Associate Dean (Enterprise & Innovation), Faculty of Health & Life Sciences, Coventry University
Professor of Applied Psychology, University of Warwick
Associate Professor, Department of Psychology, University of Warwick
Deputy Vice-Chancellor (Education and Students), Coventry University
Wellbeing Director, West Midlands Combined Authority
How important is supporting mental health in the workplace, for employees and for productivity?
The Mental Health and Productivity Pilot (MHPP) is a study looking at the importance of supporting and improving mental health in the workplace across the Midlands. The programme’s aims are to break down the barriers people may have accessing mental health care, whilst also increasing productivity in companies.
Using the MHPP’s data, Artist Sherrie Edgar wrote a poem and recorded a film of a dance, depicting the meaning and impact of the pilot.
Sherrie explores the findings from a large-scale survey commissioned by the Mental Health and Productivity Pilot and conducted by the Enterprise Research Centre. Despite the potential hit to companies’ bottom line, less than half of firms offer proactive support for mental health and many are unsure where to turn for advice. This research film looks at the key people that are involved in this crucial work and discusses our post-COVID ‘new normal’ with more remote working could exacerbate productivity-sapping mental health problems among employees.
Here are some findings from the MHPP:
- 41% of establishments reported at least some long-term (more than 4 weeks) sickness absence in the last year.
- 31% reported mental health sickness absence. Regression analysis shows this is more likely in larger establishments and in multi-site establishments;
- 33% reported presenteeism. Bivariate analysis shows this is more prevalent in Hospitality and Business Services;
- Employers are most likely to cite issues outside of work as a cause of poor mental health, rather than issues in work.
- However, during the qualitative research, in-work factors which emerged as contributing to episodes of mental ill-health included:
- Lone working or remote working;
- Client expectations on time, quality and cost;
- Job insecurity;
- Recruitment practices.
55% of those reporting mental health sickness absence reported an impact on firm performance

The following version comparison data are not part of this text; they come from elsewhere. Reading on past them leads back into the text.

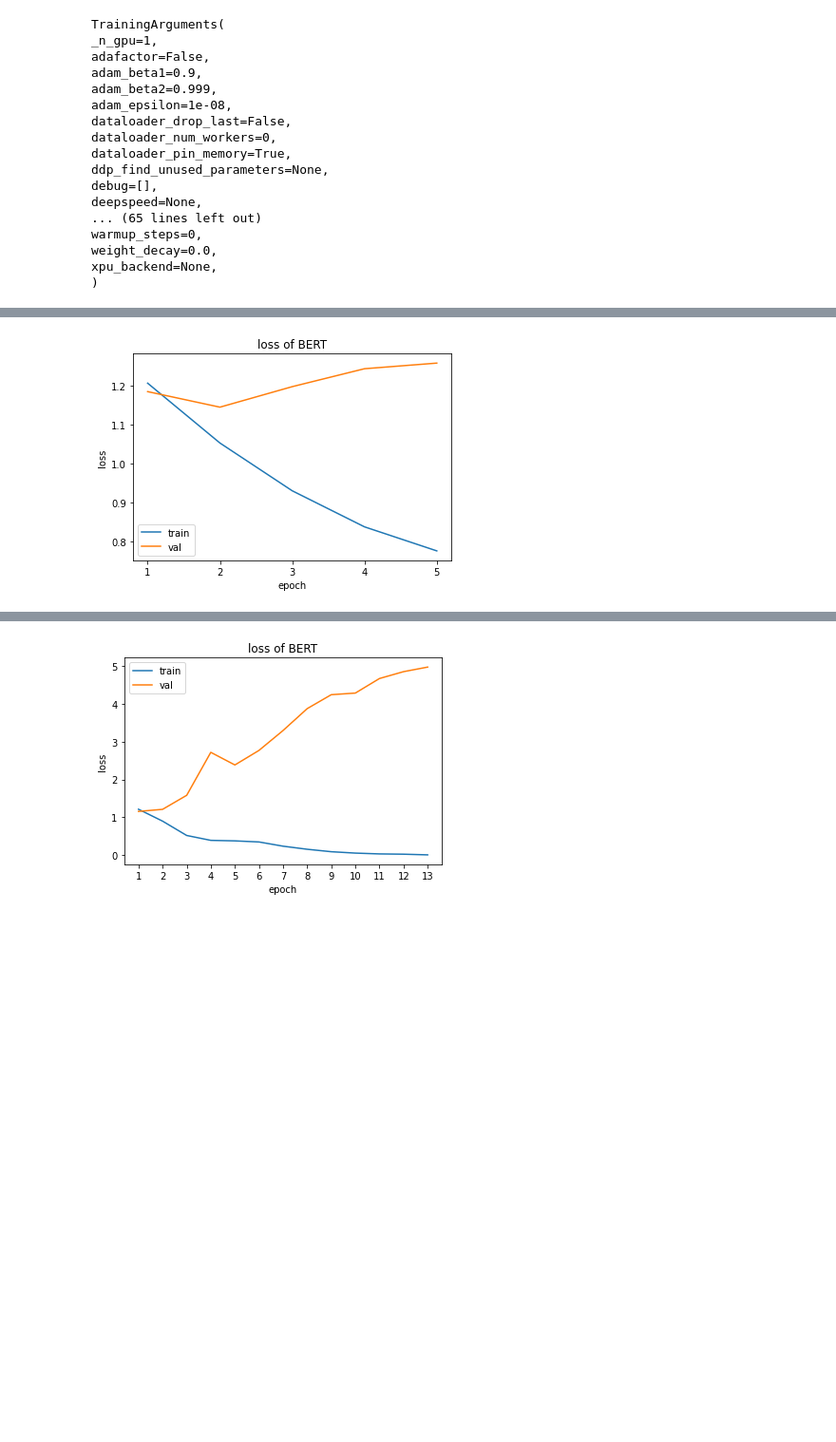
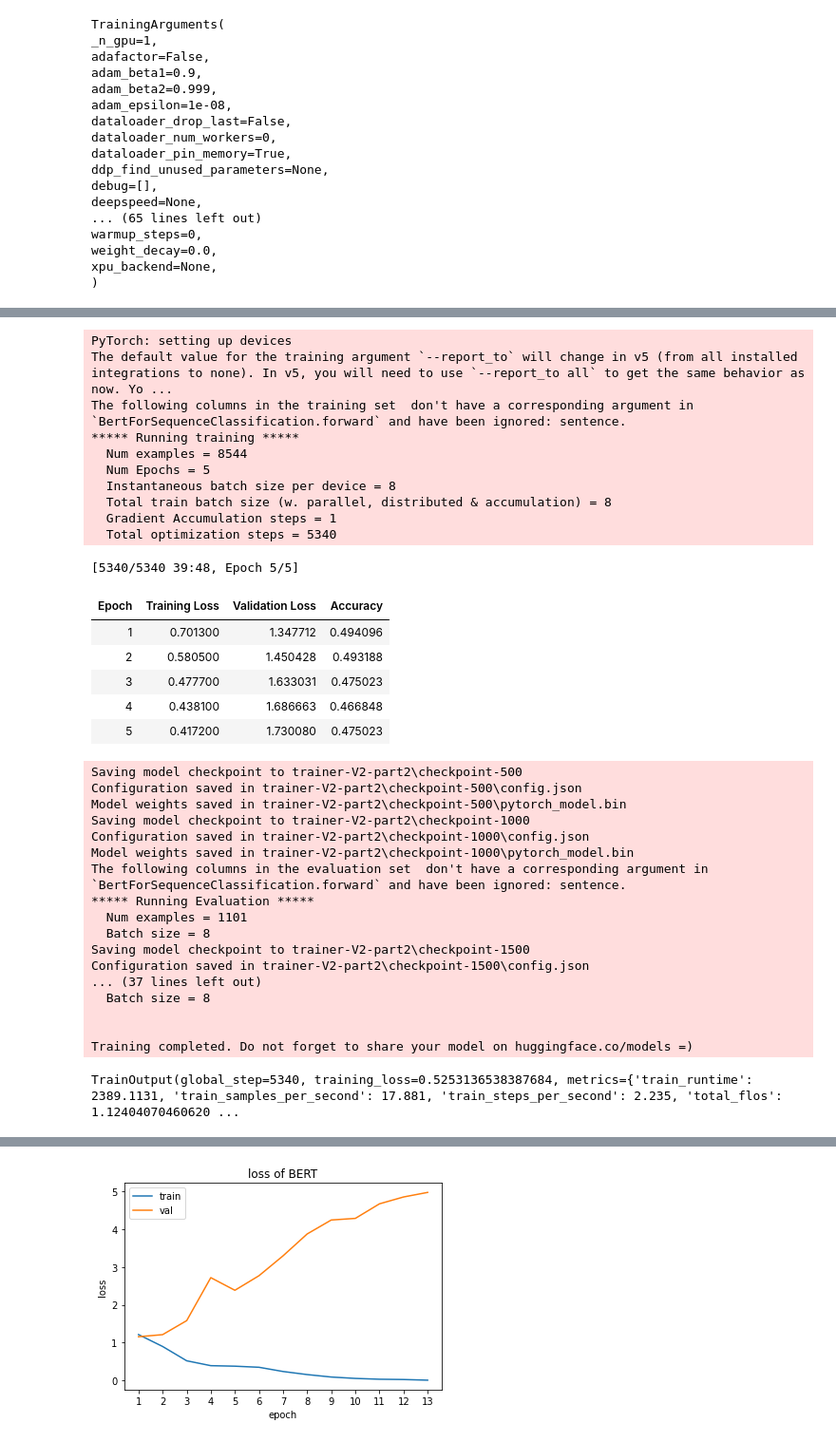
Before and after one commit to JulienGervai/sys843, a Jupyter notebook: sst/BERT/BERT_SST.ipynb, the cells around one changed output, grey strips where cells are left out. Shown at 95% size. Drawn from its saved outputs; the diff is of its cells as text; code cells hidden in the pictures; blank space fills up the shorter version.

```diff
--- a/sst/BERT/BERT_SST.ipynb
+++ b/sst/BERT/BERT_SST.ipynb
@@ -184,15 +170,0 @@ The following columns in the evaluation set  don't have a corresponding argument
-# %%
-import matplotlib.pyplot as plt
-loss_train = [1.206900, 1.052800, 0.929800, 0.83690, 0.775000]
-loss_val = [1.185185, 1.145139, 1.197949, 1.244131, 1.258598]
-
-plt.plot(loss_train)
-plt.plot(loss_val)
-plt.title("loss of BERT")
-plt.xlabel("epoch")
-plt.ylabel("loss")
-plt.xticks(np.arange(len(loss_train)), np.arange(1, len(loss_val)+1))
-plt.legend(["train", "val"])
-plt.show()
-# %% [output]
-[figure, removed]
@@ -198,0 +174,47 @@ plt.show()
+# %%
+training_args = TrainingArguments("trainer-V2-part2", evaluation_strategy="epoch", num_train_epochs=5, learning_rate = 5e-06)
+
+trainer = Trainer(
+    model=model,
+    args=training_args,
+    train_dataset=tokenized_train_ds,
+    eval_dataset=tokenized_val_ds,
+    compute_metrics=compute_metrics
+)
+trainer.train()
+# %% [output]
+PyTorch: setting up devices
+The default value for the training argument `--report_to` will change in v5 (from all installed integrations to none). In v5, you will need to use `--report_to all` to get the same behavior as now. Yo ...
+The following columns in the training set  don't have a corresponding argument in `BertForSequenceClassification.forward` and have been ignored: sentence.
+***** Running training *****
+  Num examples = 8544
+  Num Epochs = 5
+  Instantaneous batch size per device = 8
+  Total train batch size (w. parallel, distributed & accumulation) = 8
+  Gradient Accumulation steps = 1
+  Total optimization steps = 5340
+[5340/5340 39:48, Epoch 5/5]
+| Epoch | Training Loss | Validation Loss | Accuracy |
+| 1 | 0.701300 | 1.347712 | 0.494096 |
+| 2 | 0.580500 | 1.450428 | 0.493188 |
+| 3 | 0.477700 | 1.633031 | 0.475023 |
+| 4 | 0.438100 | 1.686663 | 0.466848 |
+| 5 | 0.417200 | 1.730080 | 0.475023 |
+Saving model checkpoint to trainer-V2-part2\checkpoint-500
+Configuration saved in trainer-V2-part2\checkpoint-500\config.json
+Model weights saved in trainer-V2-part2\checkpoint-500\pytorch_model.bin
+Saving model checkpoint to trainer-V2-part2\checkpoint-1000
+Configuration saved in trainer-V2-part2\checkpoint-1000\config.json
+Model weights saved in trainer-V2-part2\checkpoint-1000\pytorch_model.bin
+The following columns in the evaluation set  don't have a corresponding argument in `BertForSequenceClassification.forward` and have been ignored: sentence.
+***** Running Evaluation *****
+  Num examples = 1101
+  Batch size = 8
+Saving model checkpoint to trainer-V2-part2\checkpoint-1500
+Configuration saved in trainer-V2-part2\checkpoint-1500\config.json
+... (37 lines left out)
+  Batch size = 8
+
+
+Training completed. Do not forget to share your model on huggingface.co/models =)
+TrainOutput(global_step=5340, training_loss=0.5253136538387684, metrics={'train_runtime': 2389.1131, 'train_samples_per_second': 17.881, 'train_steps_per_second': 2.235, 'total_flos': 1.12404070460620 ...
```
Also changed, not shown: parts of 20 cells of this notebook.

- Experiencing long-term sickness is associated with productivity which is lower by 27.2 per cent;
- Sickness related to mental health is associated with productivity which is lower by 18.3 per cent;
- Firms reporting a situation in which mental health impacted their performance was associated with productivity which is lower by 24.5 per cent.
- These are significant associations between productivity and long-term and mental health sickness absence, but our research suggests these costs may not be known to many employers, as they do not measure.
- 44% of establishments provided some form of proactive support to their employees in terms of mental health, and 48% of these had provided training to line managers. Larger establishments are more likely to do so.
- Of all firms, just over a fifth (22%) had a mental health plan; 35% had a health and well-being lead at senior or Board level and 40% used data to monitor employee health and well-being.
Almost two-thirds of firms said they would like to provide more mental health and well-being support to their staff (64%)
Visit mhpp.me for more information.
Contemporary audio-visual artist Sherrie Edgar uses experimental methods to create interactive and emotive pieces. Specialising in film and photography, capturing loneliness as a primary theme, developing from alienation to power loneliness in the arts.
A permission to live
All is equal
My role, life rolls
Work-Family, Family Work
Allow, permit, allocate
My Bond, Your Bond, Bonds
Time to receive, reduce negative, increase positive
What requires empowerment?
It’s too intense, overworked, under appreciated
Portable, transferable, hot desk, virtual isolation
Identify True Self, Interact, Sense
(Breath in and Out)